INFORMATION: Begin

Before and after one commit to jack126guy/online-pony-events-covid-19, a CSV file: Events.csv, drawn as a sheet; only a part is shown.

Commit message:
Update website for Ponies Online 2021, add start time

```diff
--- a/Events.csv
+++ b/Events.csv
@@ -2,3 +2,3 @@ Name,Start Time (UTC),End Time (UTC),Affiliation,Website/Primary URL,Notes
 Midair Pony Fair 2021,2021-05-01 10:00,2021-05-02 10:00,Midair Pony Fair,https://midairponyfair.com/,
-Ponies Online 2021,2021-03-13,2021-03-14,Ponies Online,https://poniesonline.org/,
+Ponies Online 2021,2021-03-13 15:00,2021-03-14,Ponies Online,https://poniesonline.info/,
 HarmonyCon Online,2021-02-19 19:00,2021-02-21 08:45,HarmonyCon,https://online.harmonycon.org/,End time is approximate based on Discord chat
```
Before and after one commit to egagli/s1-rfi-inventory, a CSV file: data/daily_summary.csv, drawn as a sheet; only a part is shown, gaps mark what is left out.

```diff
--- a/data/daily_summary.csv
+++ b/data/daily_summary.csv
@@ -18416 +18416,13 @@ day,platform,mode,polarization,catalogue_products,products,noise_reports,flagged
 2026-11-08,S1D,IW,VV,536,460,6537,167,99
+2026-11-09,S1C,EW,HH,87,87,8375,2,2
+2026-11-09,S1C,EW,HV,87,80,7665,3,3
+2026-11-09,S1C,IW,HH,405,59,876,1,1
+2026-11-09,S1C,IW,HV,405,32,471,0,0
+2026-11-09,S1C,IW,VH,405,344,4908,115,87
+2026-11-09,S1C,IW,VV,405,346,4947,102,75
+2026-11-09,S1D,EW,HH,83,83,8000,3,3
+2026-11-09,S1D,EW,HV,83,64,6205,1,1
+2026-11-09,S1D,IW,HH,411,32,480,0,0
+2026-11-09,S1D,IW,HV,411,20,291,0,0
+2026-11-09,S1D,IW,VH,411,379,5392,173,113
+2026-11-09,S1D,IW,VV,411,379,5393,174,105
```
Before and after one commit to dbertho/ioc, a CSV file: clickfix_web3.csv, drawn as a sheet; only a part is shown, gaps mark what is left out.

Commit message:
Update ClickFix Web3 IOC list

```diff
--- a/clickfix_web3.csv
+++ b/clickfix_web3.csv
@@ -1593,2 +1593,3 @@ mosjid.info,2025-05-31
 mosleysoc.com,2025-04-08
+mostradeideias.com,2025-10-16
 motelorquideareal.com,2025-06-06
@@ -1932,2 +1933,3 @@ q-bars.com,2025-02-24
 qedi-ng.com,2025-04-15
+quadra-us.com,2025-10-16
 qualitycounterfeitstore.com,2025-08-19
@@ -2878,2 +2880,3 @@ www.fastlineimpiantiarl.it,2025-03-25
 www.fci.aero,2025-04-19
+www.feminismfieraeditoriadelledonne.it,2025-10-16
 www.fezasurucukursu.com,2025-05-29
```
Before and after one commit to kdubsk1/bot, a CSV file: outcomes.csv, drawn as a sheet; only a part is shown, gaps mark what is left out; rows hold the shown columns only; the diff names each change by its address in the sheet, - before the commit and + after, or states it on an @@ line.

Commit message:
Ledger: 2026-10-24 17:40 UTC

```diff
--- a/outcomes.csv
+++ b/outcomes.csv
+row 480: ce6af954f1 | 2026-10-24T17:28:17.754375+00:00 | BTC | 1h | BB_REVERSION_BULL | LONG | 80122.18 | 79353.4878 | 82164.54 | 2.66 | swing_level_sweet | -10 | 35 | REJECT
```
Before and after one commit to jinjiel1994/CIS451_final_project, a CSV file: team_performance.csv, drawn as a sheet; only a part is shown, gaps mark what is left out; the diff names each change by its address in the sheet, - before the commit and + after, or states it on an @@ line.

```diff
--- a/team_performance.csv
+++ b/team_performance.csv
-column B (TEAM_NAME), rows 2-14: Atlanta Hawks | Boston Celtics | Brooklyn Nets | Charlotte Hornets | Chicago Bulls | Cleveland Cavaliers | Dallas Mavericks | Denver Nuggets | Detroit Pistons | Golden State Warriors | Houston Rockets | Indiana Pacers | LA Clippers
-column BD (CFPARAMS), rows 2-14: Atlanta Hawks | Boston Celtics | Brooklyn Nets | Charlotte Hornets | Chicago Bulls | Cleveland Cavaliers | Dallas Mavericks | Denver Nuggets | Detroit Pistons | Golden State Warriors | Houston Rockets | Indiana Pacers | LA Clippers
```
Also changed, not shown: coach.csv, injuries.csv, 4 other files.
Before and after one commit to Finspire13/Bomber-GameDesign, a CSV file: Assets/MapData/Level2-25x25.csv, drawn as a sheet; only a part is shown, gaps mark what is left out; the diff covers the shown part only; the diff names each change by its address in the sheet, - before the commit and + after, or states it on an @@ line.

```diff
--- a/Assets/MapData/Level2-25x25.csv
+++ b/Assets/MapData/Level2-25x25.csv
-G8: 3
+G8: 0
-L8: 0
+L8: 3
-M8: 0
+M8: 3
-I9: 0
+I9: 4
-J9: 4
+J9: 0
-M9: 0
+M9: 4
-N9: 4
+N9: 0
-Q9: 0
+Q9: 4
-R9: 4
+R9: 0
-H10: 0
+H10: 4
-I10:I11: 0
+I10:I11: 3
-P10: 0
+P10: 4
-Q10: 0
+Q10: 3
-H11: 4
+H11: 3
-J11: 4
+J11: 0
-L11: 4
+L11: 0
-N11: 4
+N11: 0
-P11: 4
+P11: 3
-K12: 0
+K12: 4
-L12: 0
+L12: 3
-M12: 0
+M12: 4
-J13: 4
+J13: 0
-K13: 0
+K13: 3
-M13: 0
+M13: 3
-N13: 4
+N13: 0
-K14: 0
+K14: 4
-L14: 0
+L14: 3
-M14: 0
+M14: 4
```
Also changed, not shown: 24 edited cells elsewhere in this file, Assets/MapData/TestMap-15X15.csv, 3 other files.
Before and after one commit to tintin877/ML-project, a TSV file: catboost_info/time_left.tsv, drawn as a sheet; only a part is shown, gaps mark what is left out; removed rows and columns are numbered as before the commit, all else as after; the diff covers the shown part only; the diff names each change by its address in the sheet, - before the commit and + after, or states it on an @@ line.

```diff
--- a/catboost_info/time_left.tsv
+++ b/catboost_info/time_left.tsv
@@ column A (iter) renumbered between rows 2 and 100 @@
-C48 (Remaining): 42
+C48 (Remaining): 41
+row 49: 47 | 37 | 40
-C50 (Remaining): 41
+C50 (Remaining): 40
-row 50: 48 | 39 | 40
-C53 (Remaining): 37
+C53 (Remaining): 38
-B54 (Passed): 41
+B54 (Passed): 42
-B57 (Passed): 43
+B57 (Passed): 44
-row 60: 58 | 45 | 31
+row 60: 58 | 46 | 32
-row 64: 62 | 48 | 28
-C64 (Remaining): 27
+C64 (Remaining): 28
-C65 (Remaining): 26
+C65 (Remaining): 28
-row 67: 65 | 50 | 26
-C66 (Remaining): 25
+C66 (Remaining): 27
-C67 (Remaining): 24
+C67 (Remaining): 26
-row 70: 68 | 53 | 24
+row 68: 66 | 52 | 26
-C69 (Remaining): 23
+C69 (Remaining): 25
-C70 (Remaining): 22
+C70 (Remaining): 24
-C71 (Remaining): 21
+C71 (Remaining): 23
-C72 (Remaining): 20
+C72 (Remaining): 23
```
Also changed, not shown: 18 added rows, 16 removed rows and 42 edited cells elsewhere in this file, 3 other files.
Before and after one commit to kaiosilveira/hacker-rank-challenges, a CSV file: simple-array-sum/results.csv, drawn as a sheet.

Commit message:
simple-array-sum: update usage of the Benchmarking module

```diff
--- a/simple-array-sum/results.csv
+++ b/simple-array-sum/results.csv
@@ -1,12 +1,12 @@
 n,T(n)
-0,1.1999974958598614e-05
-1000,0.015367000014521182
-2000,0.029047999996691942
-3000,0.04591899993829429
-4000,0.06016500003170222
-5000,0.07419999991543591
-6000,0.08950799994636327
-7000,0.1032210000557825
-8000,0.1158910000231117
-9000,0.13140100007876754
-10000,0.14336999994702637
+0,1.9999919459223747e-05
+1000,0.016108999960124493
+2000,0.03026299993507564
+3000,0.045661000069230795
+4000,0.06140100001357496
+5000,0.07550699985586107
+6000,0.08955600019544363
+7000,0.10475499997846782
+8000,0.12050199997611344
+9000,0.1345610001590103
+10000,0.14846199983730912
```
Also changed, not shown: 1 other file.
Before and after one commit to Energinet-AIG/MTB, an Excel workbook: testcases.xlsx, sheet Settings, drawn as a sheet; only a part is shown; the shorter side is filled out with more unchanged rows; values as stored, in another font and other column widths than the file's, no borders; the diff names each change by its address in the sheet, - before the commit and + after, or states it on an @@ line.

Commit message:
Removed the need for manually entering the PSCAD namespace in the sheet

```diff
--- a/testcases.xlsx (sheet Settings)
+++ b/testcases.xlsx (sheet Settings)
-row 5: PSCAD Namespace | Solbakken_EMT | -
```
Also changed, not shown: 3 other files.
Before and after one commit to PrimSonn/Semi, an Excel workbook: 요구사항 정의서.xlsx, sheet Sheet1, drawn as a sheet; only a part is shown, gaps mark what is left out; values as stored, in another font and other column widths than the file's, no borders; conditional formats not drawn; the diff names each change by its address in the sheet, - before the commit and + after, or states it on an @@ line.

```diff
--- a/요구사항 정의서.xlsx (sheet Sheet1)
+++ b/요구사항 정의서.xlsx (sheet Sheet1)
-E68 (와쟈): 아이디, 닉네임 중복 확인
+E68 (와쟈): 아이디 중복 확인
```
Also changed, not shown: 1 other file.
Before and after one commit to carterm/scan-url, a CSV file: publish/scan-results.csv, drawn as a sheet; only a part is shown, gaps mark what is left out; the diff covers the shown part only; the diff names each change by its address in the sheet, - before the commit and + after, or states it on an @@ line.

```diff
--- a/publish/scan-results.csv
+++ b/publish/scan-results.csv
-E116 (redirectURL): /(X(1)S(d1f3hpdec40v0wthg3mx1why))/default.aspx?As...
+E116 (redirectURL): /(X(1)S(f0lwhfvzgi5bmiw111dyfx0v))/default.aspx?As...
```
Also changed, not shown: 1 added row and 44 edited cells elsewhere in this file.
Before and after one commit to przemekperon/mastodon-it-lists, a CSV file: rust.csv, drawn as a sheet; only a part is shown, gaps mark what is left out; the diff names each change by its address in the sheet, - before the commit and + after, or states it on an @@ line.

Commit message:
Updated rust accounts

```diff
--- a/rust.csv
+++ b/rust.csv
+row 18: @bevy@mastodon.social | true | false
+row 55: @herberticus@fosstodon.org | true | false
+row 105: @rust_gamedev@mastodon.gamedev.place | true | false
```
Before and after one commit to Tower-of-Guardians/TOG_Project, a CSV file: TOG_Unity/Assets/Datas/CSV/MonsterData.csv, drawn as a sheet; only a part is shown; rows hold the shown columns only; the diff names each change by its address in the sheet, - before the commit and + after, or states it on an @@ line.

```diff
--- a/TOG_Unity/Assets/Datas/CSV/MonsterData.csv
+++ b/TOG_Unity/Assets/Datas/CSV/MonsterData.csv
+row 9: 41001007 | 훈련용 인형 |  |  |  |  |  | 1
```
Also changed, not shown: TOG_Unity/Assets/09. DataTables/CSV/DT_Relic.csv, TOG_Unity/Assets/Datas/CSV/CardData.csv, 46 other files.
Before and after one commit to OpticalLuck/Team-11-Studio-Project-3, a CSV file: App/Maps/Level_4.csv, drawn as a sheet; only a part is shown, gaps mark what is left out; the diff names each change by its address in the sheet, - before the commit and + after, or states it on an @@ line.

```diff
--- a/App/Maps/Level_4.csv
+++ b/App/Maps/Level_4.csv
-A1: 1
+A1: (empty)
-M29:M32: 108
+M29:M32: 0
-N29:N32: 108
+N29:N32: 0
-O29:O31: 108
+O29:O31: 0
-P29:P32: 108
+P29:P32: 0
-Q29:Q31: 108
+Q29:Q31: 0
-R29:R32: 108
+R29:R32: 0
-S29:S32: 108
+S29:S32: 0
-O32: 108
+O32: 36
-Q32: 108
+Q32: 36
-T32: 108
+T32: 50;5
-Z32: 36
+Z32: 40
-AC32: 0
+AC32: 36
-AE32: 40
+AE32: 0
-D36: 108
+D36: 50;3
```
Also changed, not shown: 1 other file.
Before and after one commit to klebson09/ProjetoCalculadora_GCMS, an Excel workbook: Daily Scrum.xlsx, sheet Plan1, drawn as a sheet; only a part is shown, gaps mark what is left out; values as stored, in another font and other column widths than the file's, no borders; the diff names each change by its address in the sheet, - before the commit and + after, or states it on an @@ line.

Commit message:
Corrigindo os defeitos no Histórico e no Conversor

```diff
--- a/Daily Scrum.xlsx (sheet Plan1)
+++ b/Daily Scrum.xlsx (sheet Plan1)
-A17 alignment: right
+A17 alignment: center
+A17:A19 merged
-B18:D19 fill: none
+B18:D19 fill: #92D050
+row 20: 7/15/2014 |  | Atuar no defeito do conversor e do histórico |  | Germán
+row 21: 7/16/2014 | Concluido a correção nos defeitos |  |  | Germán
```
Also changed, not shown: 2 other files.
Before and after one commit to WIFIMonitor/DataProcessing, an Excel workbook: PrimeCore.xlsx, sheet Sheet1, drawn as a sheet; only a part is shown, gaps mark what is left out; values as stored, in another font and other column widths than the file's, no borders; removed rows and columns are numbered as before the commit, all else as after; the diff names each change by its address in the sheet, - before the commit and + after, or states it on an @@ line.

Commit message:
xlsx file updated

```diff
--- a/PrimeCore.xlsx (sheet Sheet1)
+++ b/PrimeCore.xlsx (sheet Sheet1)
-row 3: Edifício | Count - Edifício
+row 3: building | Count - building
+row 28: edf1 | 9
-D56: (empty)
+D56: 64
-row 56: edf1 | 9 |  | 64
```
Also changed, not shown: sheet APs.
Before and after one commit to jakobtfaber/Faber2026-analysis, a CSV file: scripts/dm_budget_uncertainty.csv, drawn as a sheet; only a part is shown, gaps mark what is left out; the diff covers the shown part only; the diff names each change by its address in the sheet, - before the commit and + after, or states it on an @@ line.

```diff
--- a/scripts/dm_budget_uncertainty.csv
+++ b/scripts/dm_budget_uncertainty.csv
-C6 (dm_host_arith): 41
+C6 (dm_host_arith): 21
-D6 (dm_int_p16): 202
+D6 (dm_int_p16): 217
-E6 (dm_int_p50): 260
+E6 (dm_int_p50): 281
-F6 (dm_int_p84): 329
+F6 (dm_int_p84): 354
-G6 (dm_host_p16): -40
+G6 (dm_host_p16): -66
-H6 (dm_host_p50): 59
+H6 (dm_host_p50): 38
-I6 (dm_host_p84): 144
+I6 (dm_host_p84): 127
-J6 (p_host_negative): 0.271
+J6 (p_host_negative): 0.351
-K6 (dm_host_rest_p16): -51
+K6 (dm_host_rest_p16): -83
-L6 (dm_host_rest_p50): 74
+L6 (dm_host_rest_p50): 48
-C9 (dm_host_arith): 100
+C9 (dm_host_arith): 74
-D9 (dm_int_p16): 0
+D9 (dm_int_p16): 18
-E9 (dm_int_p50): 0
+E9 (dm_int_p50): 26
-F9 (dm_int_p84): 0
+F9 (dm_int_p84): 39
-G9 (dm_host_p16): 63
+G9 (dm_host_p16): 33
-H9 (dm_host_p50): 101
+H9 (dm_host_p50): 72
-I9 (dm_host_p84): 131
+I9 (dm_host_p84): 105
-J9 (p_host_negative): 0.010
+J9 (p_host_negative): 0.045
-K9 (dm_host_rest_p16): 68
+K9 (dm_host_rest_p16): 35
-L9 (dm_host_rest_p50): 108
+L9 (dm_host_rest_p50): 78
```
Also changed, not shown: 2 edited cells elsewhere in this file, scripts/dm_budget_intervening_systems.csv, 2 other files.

INFORMATION: End

*PROBLEM STATEMENT*
Scan the entries and show every line in which the word "Also" is found.

*SOLUTION FOR THIS EXERCISE*
Also changed, not shown: coach.csv, injuries.csv, 4 other files.
Also changed, not shown: 24 edited cells elsewhere in this file, Assets/MapData/TestMap-15X15.csv, 3 other files.
Also changed, not shown: 18 added rows, 16 removed rows and 42 edited cells elsewhere in this file, 3 other files.
Also changed, not shown: 1 other file.
Also changed, not shown: 3 other files.
Also changed, not shown: 1 other file.
Also changed, not shown: 1 added row and 44 edited cells elsewhere in this file.
Also changed, not shown: TOG_Unity/Assets/09. DataTables/CSV/DT_Relic.csv, TOG_Unity/Assets/Datas/CSV/CardData.csv, 46 other files.
Also changed, not shown: 1 other file.
Also changed, not shown: 2 other files.
Also changed, not shown: sheet APs.
Also changed, not shown: 2 edited cells elsewhere in this file, scripts/dm_budget_intervening_systems.csv, 2 other files.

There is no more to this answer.